__Task instructions__: Each line below that carries the string "семестр" must appear in the answer.
[Opening Listed entries section]
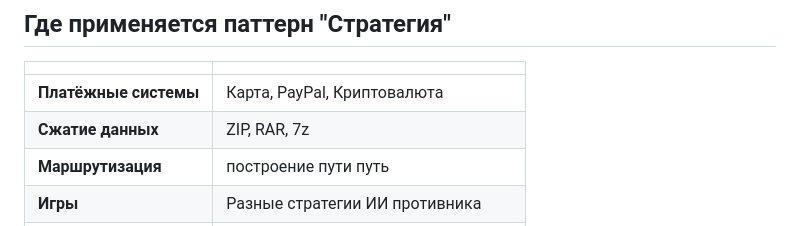
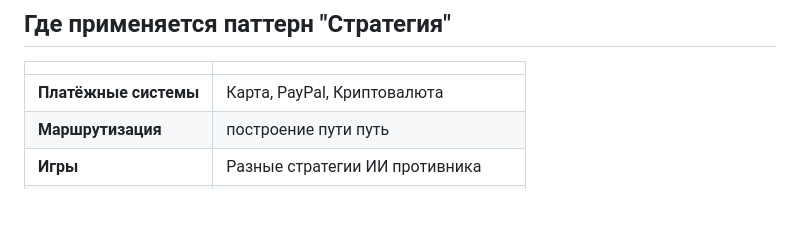
Before and after one commit to Fedor-Chagin/Programming-3rd-semester, a Markdown page: 4 семестр/Паттерн strategy/readme.md, the part around the change. Drawn GitHub-style; blank space fills up the shorter version.

```diff
--- a/4 семестр/Паттерн strategy/readme.md
+++ b/4 семестр/Паттерн strategy/readme.md
@@ -294,7 +294,6 @@ int main() {
 | | |
 |---------|---------|
 | **Платёжные системы** | Карта, PayPal, Криптовалюта |
-| **Сжатие данных** | ZIP, RAR, 7z |
 | **Маршрутизация** | построение пути путь |
 | **Игры** | Разные стратегии ИИ противника |
 | **Обработка событий** | Диспетчеры событий (как в примере) |
```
[Closing Listed entries section]
__Task solution__:
Before and after one commit to Fedor-Chagin/Programming-3rd-semester, a Markdown page: 4 семестр/Паттерн strategy/readme.md, the part around the change. Drawn GitHub-style; blank space fills up the shorter version.
--- a/4 семестр/Паттерн strategy/readme.md
+++ b/4 семестр/Паттерн strategy/readme.md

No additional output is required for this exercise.